§ **Your task**: Repeat the entries exactly but omit the pictures.

--- START ---

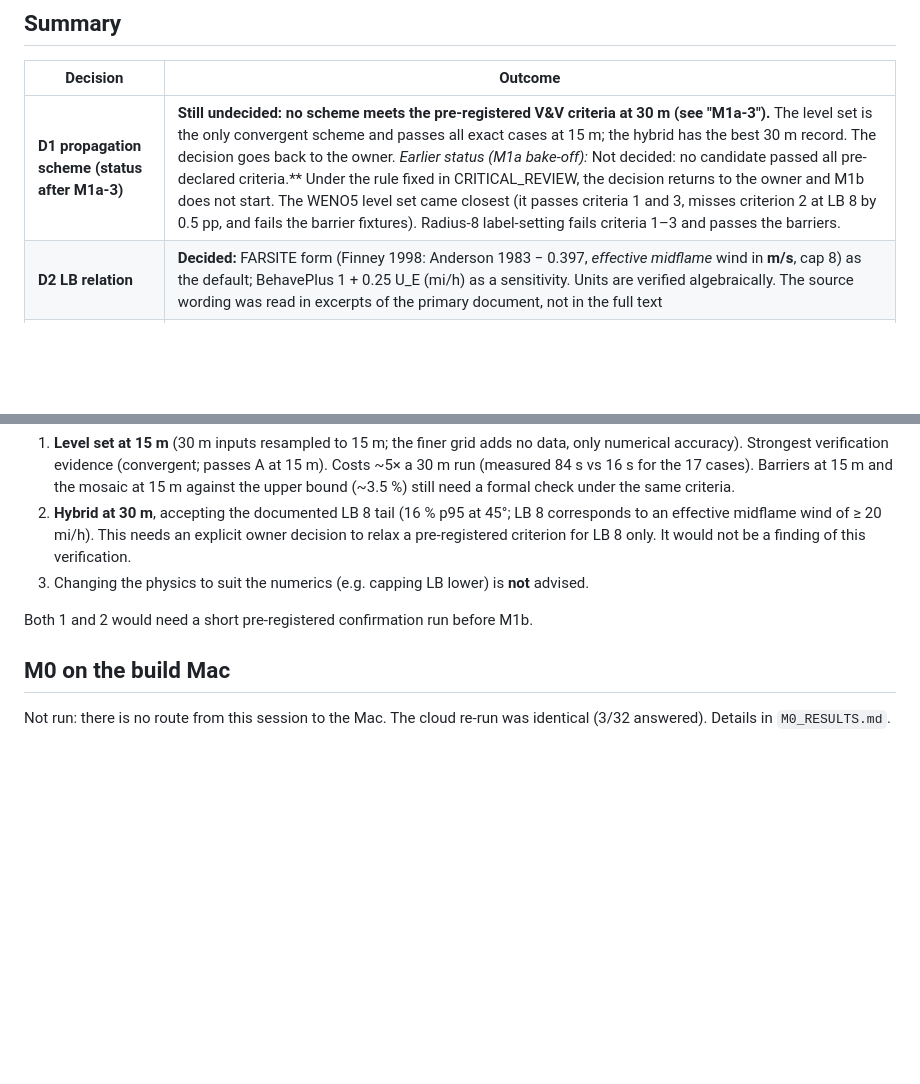
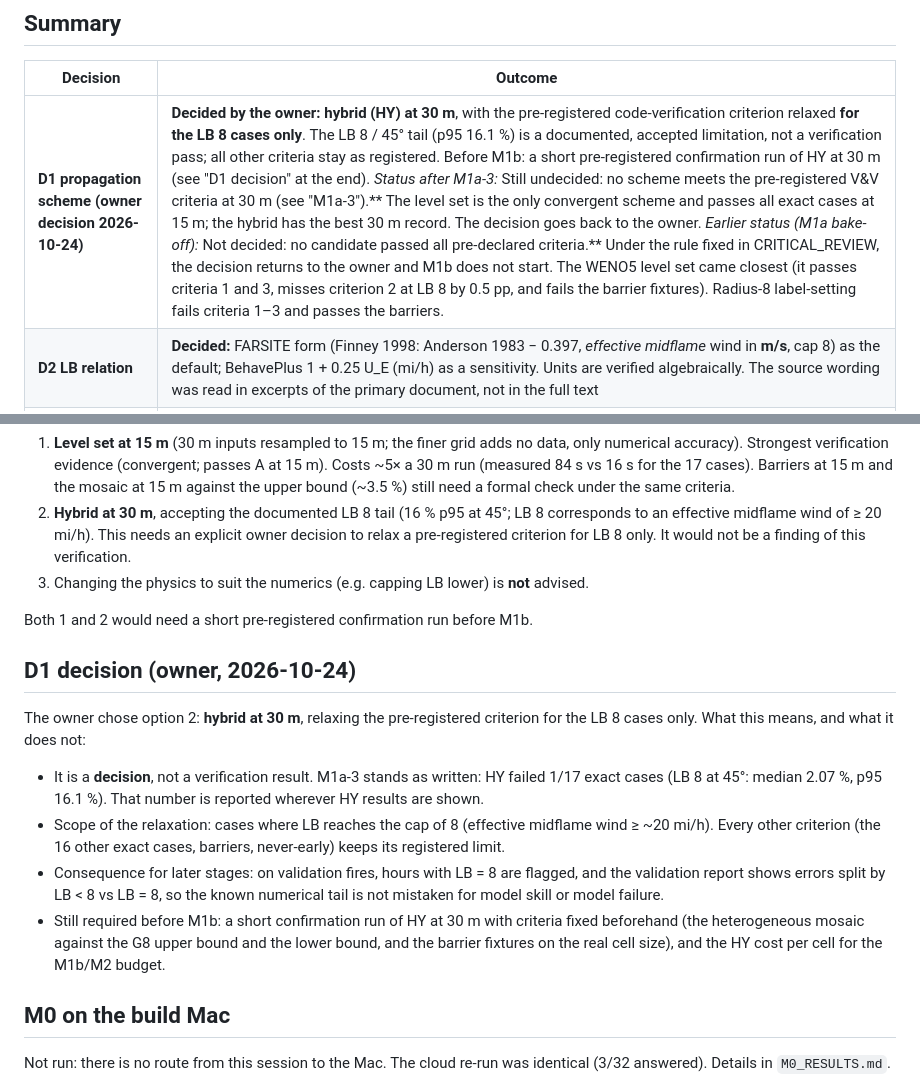
Before and after one commit to PaajaE/GIS-Portfolio-Lab, a Markdown page: projects/firepath/M1A_RESULTS.md, 2 parts joined by grey strips. GitHub-like rendering; blank space fills up the shorter version.

Commit message:
docs(firepath): record owner decisions D1 (hybrid at 30 m), Q4, Q6, Q7
Co-Authored-By: Claude Opus 5.5 <noreply@anthropic.com>
Claude-Session: https://claude.ai/code/session_01KW3Fw4szegHrE836epMxJP

```diff
--- a/projects/firepath/M1A_RESULTS.md
+++ b/projects/firepath/M1A_RESULTS.md
@@ -10,7 +10,7 @@
 
 | Decision | Outcome |
 |---|---|
-| **D1 propagation scheme (status after M1a-3)** | **Still undecided: no scheme meets the pre-registered V&V criteria at 30 m (see "M1a-3").** The level set is the only convergent scheme and passes all exact cases at 15 m; the hybrid has the best 30 m record. The decision goes back to the owner. *Earlier status (M1a bake-off):* Not decided: no candidate passed all pre-declared criteria.** Under the rule fixed in CRITICAL_REVIEW, the decision returns to the owner and M1b does not start. The WENO5 level set came closest (it passes criteria 1 and 3, misses criterion 2 at LB 8 by 0.5 pp, and fails the barrier fixtures). Radius-8 label-setting fails criteria 1–3 and passes the barriers. |
+| **D1 propagation scheme (owner decision 2026-10-24)** | **Decided by the owner: hybrid (HY) at 30 m**, with the pre-registered code-verification criterion relaxed **for the LB 8 cases only**. The LB 8 / 45° tail (p95 16.1 %) is a documented, accepted limitation, not a verification pass; all other criteria stay as registered. Before M1b: a short pre-registered confirmation run of HY at 30 m (see "D1 decision" at the end). *Status after M1a-3:* Still undecided: no scheme meets the pre-registered V&V criteria at 30 m (see "M1a-3").** The level set is the only convergent scheme and passes all exact cases at 15 m; the hybrid has the best 30 m record. The decision goes back to the owner. *Earlier status (M1a bake-off):* Not decided: no candidate passed all pre-declared criteria.** Under the rule fixed in CRITICAL_REVIEW, the decision returns to the owner and M1b does not start. The WENO5 level set came closest (it passes criteria 1 and 3, misses criterion 2 at LB 8 by 0.5 pp, and fails the barrier fixtures). Radius-8 label-setting fails criteria 1–3 and passes the barriers. |
 | **D2 LB relation** | **Decided:** FARSITE form (Finney 1998: Anderson 1983 − 0.397, *effective midflame* wind in **m/s**, cap 8) as the default; BehavePlus 1 + 0.25 U_E (mi/h) as a sensitivity. Units are verified algebraically. The source wording was read in excerpts of the primary document, not in the full text |
 | **D3 wind multiplier** | **Adopted provisionally:** `a_u` on the 20 ft wind speed (systematic correction), plus a separate scenario factor λ for input uncertainty. The model cannot distinguish them (tested), so they are kept apart by design |
 | M0 on the Mac | **Not run.** This session cannot reach the Mac (`M0_RESULTS.md`). M1b stays NO-GO |
@@ -324,6 +324,21 @@ none meets the criteria as registered:
 
 Both 1 and 2 would need a short pre-registered confirmation run before M1b.
 
+## D1 decision (owner, 2026-10-24)
+
+The owner chose option 2: **hybrid at 30 m**, relaxing the pre-registered criterion for the LB 8 cases only.
+What this means, and what it does not:
+- It is a **decision**, not a verification result. M1a-3 stands as written: HY failed 1/17 exact cases
+  (LB 8 at 45°: median 2.07 %, p95 16.1 %). That number is reported wherever HY results are shown.
+- Scope of the relaxation: cases where LB reaches the cap of 8 (effective midflame wind ≥ ~20 mi/h).
+  Every other criterion (the 16 other exact cases, barriers, never-early) keeps its registered limit.
+- Consequence for later stages: on validation fires, hours with LB = 8 are flagged, and the
+  validation report shows errors split by LB < 8 vs LB = 8, so the known numerical tail is not
+  mistaken for model skill or model failure.
+- Still required before M1b: a short confirmation run of HY at 30 m with criteria fixed beforehand
+  (the heterogeneous mosaic against the G8 upper bound and the lower bound, and the barrier fixtures on
+  the real cell size), and the HY cost per cell for the M1b/M2 budget.
+
 ## M0 on the build Mac
 
 Not run: there is no route from this session to the Mac. The cloud re-run was identical (3/32
```
Also changed, not shown: projects/firepath/PLAN.md (+11 -1 lines).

--- END ---

§ **Output below**:
Before and after one commit to PaajaE/GIS-Portfolio-Lab, a Markdown page: projects/firepath/M1A_RESULTS.md, 2 parts joined by grey strips. GitHub-like rendering; blank space fills up the shorter version.

Commit message:
docs(firepath): record owner decisions D1 (hybrid at 30 m), Q4, Q6, Q7
Co-Authored-By: Claude Opus 5.5 <noreply@anthropic.com>
Claude-Session: https://claude.ai/code/session_01KW3Fw4szegHrE836epMxJP

```diff
--- a/projects/firepath/M1A_RESULTS.md
+++ b/projects/firepath/M1A_RESULTS.md
@@ -10,7 +10,7 @@
 
 | Decision | Outcome |
 |---|---|
-| **D1 propagation scheme (status after M1a-3)** | **Still undecided: no scheme meets the pre-registered V&V criteria at 30 m (see "M1a-3").** The level set is the only convergent scheme and passes all exact cases at 15 m; the hybrid has the best 30 m record. The decision goes back to the owner. *Earlier status (M1a bake-off):* Not decided: no candidate passed all pre-declared criteria.** Under the rule fixed in CRITICAL_REVIEW, the decision returns to the owner and M1b does not start. The WENO5 level set came closest (it passes criteria 1 and 3, misses criterion 2 at LB 8 by 0.5 pp, and fails the barrier fixtures). Radius-8 label-setting fails criteria 1–3 and passes the barriers. |
+| **D1 propagation scheme (owner decision 2026-10-24)** | **Decided by the owner: hybrid (HY) at 30 m**, with the pre-registered code-verification criterion relaxed **for the LB 8 cases only**. The LB 8 / 45° tail (p95 16.1 %) is a documented, accepted limitation, not a verification pass; all other criteria stay as registered. Before M1b: a short pre-registered confirmation run of HY at 30 m (see "D1 decision" at the end). *Status after M1a-3:* Still undecided: no scheme meets the pre-registered V&V criteria at 30 m (see "M1a-3").** The level set is the only convergent scheme and passes all exact cases at 15 m; the hybrid has the best 30 m record. The decision goes back to the owner. *Earlier status (M1a bake-off):* Not decided: no candidate passed all pre-declared criteria.** Under the rule fixed in CRITICAL_REVIEW, the decision returns to the owner and M1b does not start. The WENO5 level set came closest (it passes criteria 1 and 3, misses criterion 2 at LB 8 by 0.5 pp, and fails the barrier fixtures). Radius-8 label-setting fails criteria 1–3 and passes the barriers. |
 | **D2 LB relation** | **Decided:** FARSITE form (Finney 1998: Anderson 1983 − 0.397, *effective midflame* wind in **m/s**, cap 8) as the default; BehavePlus 1 + 0.25 U_E (mi/h) as a sensitivity. Units are verified algebraically. The source wording was read in excerpts of the primary document, not in the full text |
 | **D3 wind multiplier** | **Adopted provisionally:** `a_u` on the 20 ft wind speed (systematic correction), plus a separate scenario factor λ for input uncertainty. The model cannot distinguish them (tested), so they are kept apart by design |
 | M0 on the Mac | **Not run.** This session cannot reach the Mac (`M0_RESULTS.md`). M1b stays NO-GO |
@@ -324,6 +324,21 @@ none meets the criteria as registered:
 
 Both 1 and 2 would need a short pre-registered confirmation run before M1b.
 
+## D1 decision (owner, 2026-10-24)
+
+The owner chose option 2: **hybrid at 30 m**, relaxing the pre-registered criterion for the LB 8 cases only.
+What this means, and what it does not:
+- It is a **decision**, not a verification result. M1a-3 stands as written: HY failed 1/17 exact cases
+  (LB 8 at 45°: median 2.07 %, p95 16.1 %). That number is reported wherever HY results are shown.
+- Scope of the relaxation: cases where LB reaches the cap of 8 (effective midflame wind ≥ ~20 mi/h).
+  Every other criterion (the 16 other exact cases, barriers, never-early) keeps its registered limit.
+- Consequence for later stages: on validation fires, hours with LB = 8 are flagged, and the
+  validation report shows errors split by LB < 8 vs LB = 8, so the known numerical tail is not
+  mistaken for model skill or model failure.
+- Still required before M1b: a short confirmation run of HY at 30 m with criteria fixed beforehand
+  (the heterogeneous mosaic against the G8 upper bound and the lower bound, and the barrier fixtures on
+  the real cell size), and the HY cost per cell for the M1b/M2 budget.
+
 ## M0 on the build Mac
 
 Not run: there is no route from this session to the Mac. The cloud re-run was identical (3/32
```
Also changed, not shown: projects/firepath/PLAN.md (+11 -1 lines).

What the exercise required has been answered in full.